This brings us to the Pro Bowl, the NFL’s version of an all-star game that people watch because…well, I honestly have no idea. The league has continually tinkered with the rules in order to lure fans into viewing a game almost no one gives a shit about, and with the exception of Sean Taylor making Brian Moorman’s soul leave his body when he leveled him during a fake punt attempt back in 2006, I cannot recall literally any other memorable moments the Pro Bowl has managed to produce since it was first played in 1951.
There are so many aspects of the Pro Bowl that simply don’t make any sense—like the fact that it’s currently held the week before the Super Bowl. That championship features the two best teams in the league, and in turn, at least a few standout players who helped get their squad there who are too busy preparing for a game that actually matters to participate in one that has no real reason to exist.
All-star showcases are basically glorified pickup games but the NFL’s insistence to treat them like a real one defeats the entire purpose. It’d be one thing if they went the Turkey Day route and had six or seven players on each side abide by two hand touch or flag football rules (with the quarterback telling at least one dude to “just go long” on every play), but instead, they insist on a full-contact contest in a sport where guys never know if they’re going to be able to walk off the field due to the risk of injury they subject themselves to every single time they step onto it.
On Wednesday, the NFL revealed it’s decided to cancel the Pro Bowl for the first time in the modern era in light of the current situation (although fans will still be able to vote for players they feel earned the right to play in the now-nonexistent game). Las Vegas will retain the hosting duties it was given this year when it’s played next season but I can’t think of a better time to issue the same proposal countless others have made over the years: let’s just get rid of it forever.
Some of the biggest names in the game have routinely neglected to turn down the chance to take a trip to some fairly exotic location that serves as one way to lure players to take part in the Pro Bowl, with the primary incitive being the $70,000 given to those on the winning side and the $30,000 given to the losers.

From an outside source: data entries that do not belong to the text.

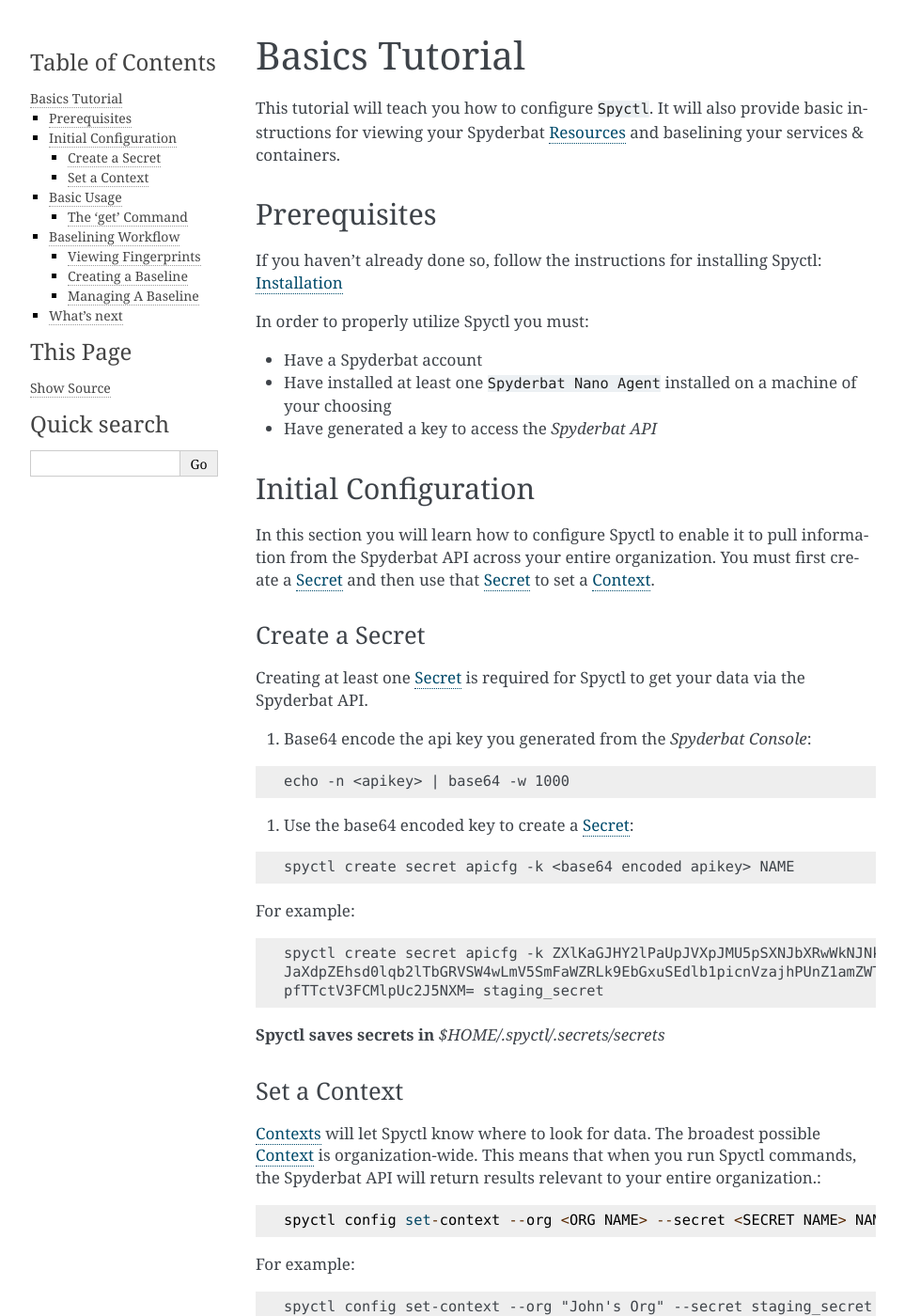
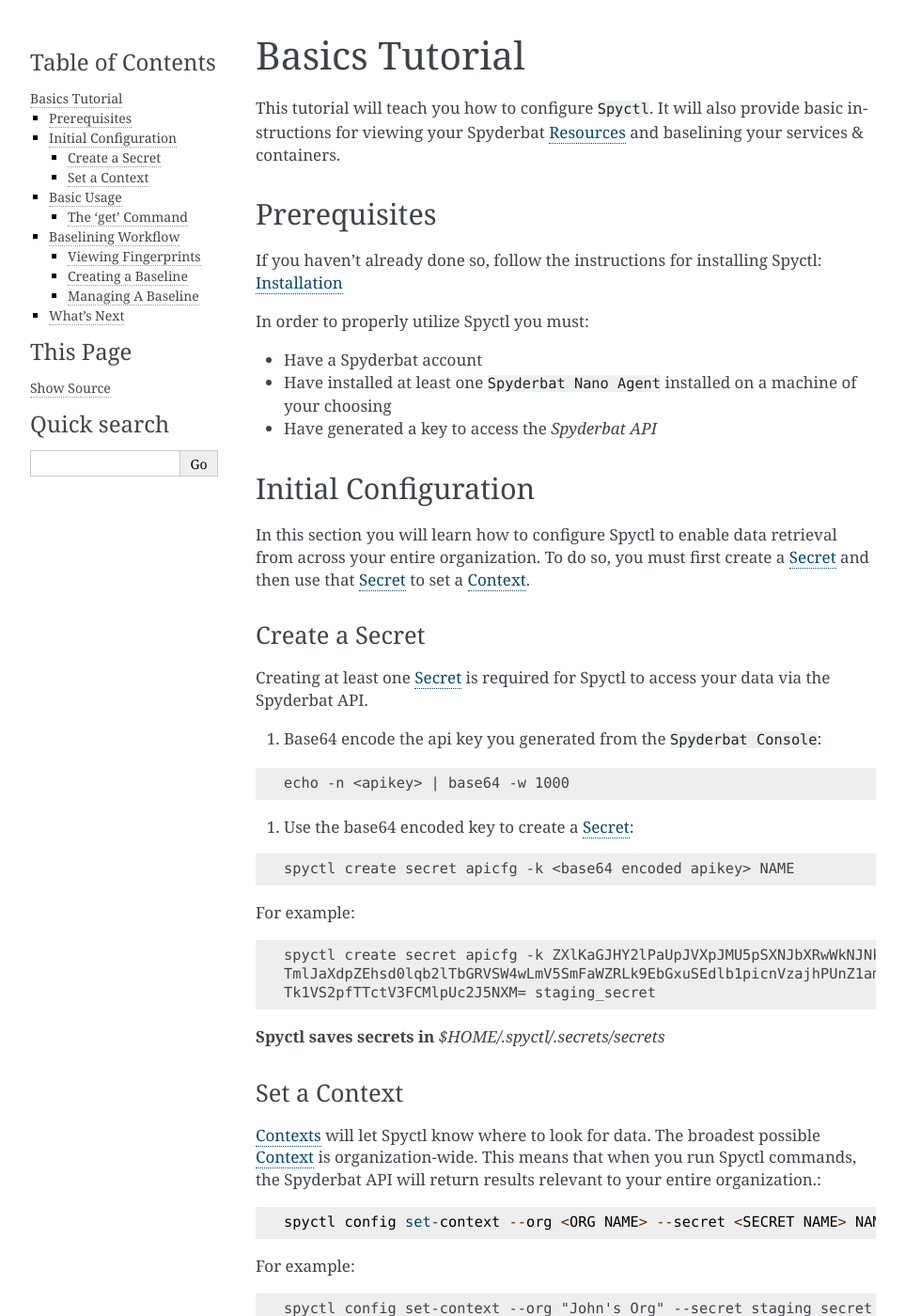
Before and after one commit to spyderbat/spyctl, a Sphinx documentation site: the page built from docs/tutorials/spyctl_basics.rst, in a window 1280 px wide and 1400 px high. Shown: the whole window at 94% size, without its empty margins (148-1111 px from the left). Built offline with Sphinx 7.4.7, drawn with Linux system fonts in a browser that asks for light colours; some of the changed text lies outside the part shown.

Commit message:
doc bugfixing

```diff
--- a/docs/getting_started/install.rst
+++ b/docs/getting_started/install.rst
@@ -17,7 +17,7 @@
 
     $ python -m pip install spyctl
 
-What's next
+What's Next
 -----------
 
 .. toctree::
--- a/docs/tutorials/spyctl_basics.rst
+++ b/docs/tutorials/spyctl_basics.rst
@@ -21,8 +21,8 @@
 Initial Configuration
 =====================
 
-In this section you will learn how to configure Spyctl to enable it to pull
-information from the Spyderbat API across your entire organization. You must first
+In this section you will learn how to configure Spyctl to enable data retrieval
+from across your entire organization. To do so, you must first
 create a |secret| and then use that |secret| to set a |context|.
 
 .. _create_a_secret:
@@ -30,10 +30,10 @@
 Create a Secret
 ---------------
 
-Creating at least one |secret| is required for Spyctl to get your data via the
+Creating at least one |secret| is required for Spyctl to access your data via the
 Spyderbat API.
 
-#. Base64 encode the api key you generated from the `Spyderbat Console`:
+#. Base64 encode the api key you generated from the ``Spyderbat Console``:
 
 .. code-block:: none
 
@@ -49,9 +49,9 @@
 
 .. code-block:: none
 
-    spyctl create secret apicfg -k ZXlKaGJHY2lPaUpJVXpJMU5pSXNJbXRwWkNJNkluTml
-    JaXdpZEhsd0lqb2lTbGRVSW4wLmV5SmFaWZRLk9EbGxuSEdlb1picnVzajhPUnZ1amZWTk1VS2
-    pfTTctV3FCMlpUc2J5NXM= staging_secret
+    spyctl create secret apicfg -k ZXlKaGJHY2lPaUpJVXpJMU5pSXNJbXRwWkNJNklu
+    TmlJaXdpZEhsd0lqb2lTbGRVSW4wLmV5SmFaWZRLk9EbGxuSEdlb1picnVzajhPUnZ1amZW
+    Tk1VS2pfTTctV3FCMlpUc2J5NXM= staging_secret
 
 **Spyctl saves secrets in** *$HOME/.spyctl/.secrets/secrets*
 
@@ -88,7 +88,7 @@
     - name: staging_context
       secret: staging_secret
       context:
-      organization: John's Org
+        organization: John's Org
     current-context: staging_context
 
 **The global configuration file located at** *$HOME/.spyctl/config*
@@ -109,6 +109,8 @@
 -----------------
 
 To retrieve data from the Spyderbat API, you can use the ``get`` command:
+
+.. code-block:: none
 
     spyctl get RESOURCE [OPTIONS] [NAME_OR_ID]
 
@@ -248,13 +250,19 @@
 
 For containers you can use the image or the image ID to retrieve a specific one:
 
+.. code-block:: none
+
     spyctl get fingerprints -o yaml IMAGE_OR_IMAGE_ID > fprint_grp.yaml
 
 For services you can use the cgroup:
 
+.. code-block:: none
+
     spyctl get fingerprints -o yaml CGROUP > fprint_grp.yaml
 
 For example, say we have a |fprint_grp| for a container image ``python_webserver:latest``:
+
+.. code-block:: none
 
     spyctl get fingerprints -o yaml "python_webserver:latest" > python_srv_fprints.yaml
 
@@ -264,9 +272,13 @@
 The next step is to create a |baseline| from that |fprint_grp|. The command to create a
 |baseline| is:
 
+.. code-block:: none
+
     spyctl create baseline --from-file FILENAME > baseline.yaml
 
 Continuing the example from above, we would issue this command:
+
+.. code-block:: none
 
     spyctl create baseline --from-file python_srv_fprints.yaml > python_srv_baseline.yaml
 
@@ -326,15 +338,21 @@
 
 For example:
 
+.. code-block:: none
+
     vim python_srv_baseline.yaml
 
 Some ways to generalize a |baseline| are to:
 
 - add wildcards to text fields (e.g. updating the image to incorporate all versions):
 
+.. code-block:: none
+
     image: python_webserver:*
 
 - expand an ip block's cidr range (e.g. say there is a /16 network that we expect traffic from):abbr:
+
+.. code-block:: none
 
     cidr: 192.168.0.0/16
 
@@ -346,9 +364,13 @@
 |fprints| which may contain activity that deviates from the baseline. They way to detect this
 is with the ``diff`` command:
 
+.. code-block:: none
+
     spyctl diff -f BASELINE_FILE --latest
 
 For example:
+
+.. code-block:: none
 
     spyctl diff -f python_srv_baseline.yaml --latest
 
@@ -356,9 +378,13 @@
 If there are deviations, and those deviations should be added to the baseline, you can
 use the ``merge`` command to add them to the baseline:
 
+.. code-block:: none
+
     spyctl merge -f BASELINE_FILE --latest > merged_baseline.yaml
 
 For example:
+
+.. code-block:: none
 
     spyctl merge -f python_srv_baseline.yaml --latest > python_srv_merged_baseline.yaml
 
@@ -369,7 +395,7 @@
 At this point you may want to edit the file again to generalize more fields. Repeat these
 management steps until you're satisfied that your baseline has stabilized.
 
-What's next
+What's Next
 ===========
 
 :ref:`Policy Management Tutorial<Policy_Management>`
```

I’ll admit I don’t really have any ideas to address that aspect, as it’s certainly not an insignificant sum. At the same time, if you have the talent to earn an invite in the first place, you probably possess a contract that makes the amount a drop in the massive bucket of cash you likely already have.
The NFL announced it will attempt to replace this year’s Pro Bowl with “a variety of engaging activities” it says will be held virtually. It’s yet to release any specific details but I can almost guarantee whatever it comes up with will be more entertaining than the product they’re substituting for, as extracurriculars like the dunk contest and the home run derby have arguably always been more enjoyable to watch than the games held the same weekend.
During his time as commissioner, Roger Goodell hasn’t exactly made great strides when it comes to gaining the favor of NFL fans, so even though he probably wouldn’t see a massive windfall of goodwill if he does what should’ve been done years ago, being the man responsible for getting rid of the Pro Bowl once and for all wouldn’t be the worst move if he’s looking for a way to improve his legacy a bit.
At the end of the day, I don’t actually care that much about whether or not he does because I could not care less about the Pro Bowl in the first place. As a result, the NFL can continue to hold it and I’ll continue to ignore its existence almost entirely but just because it can doesn’t mean it should.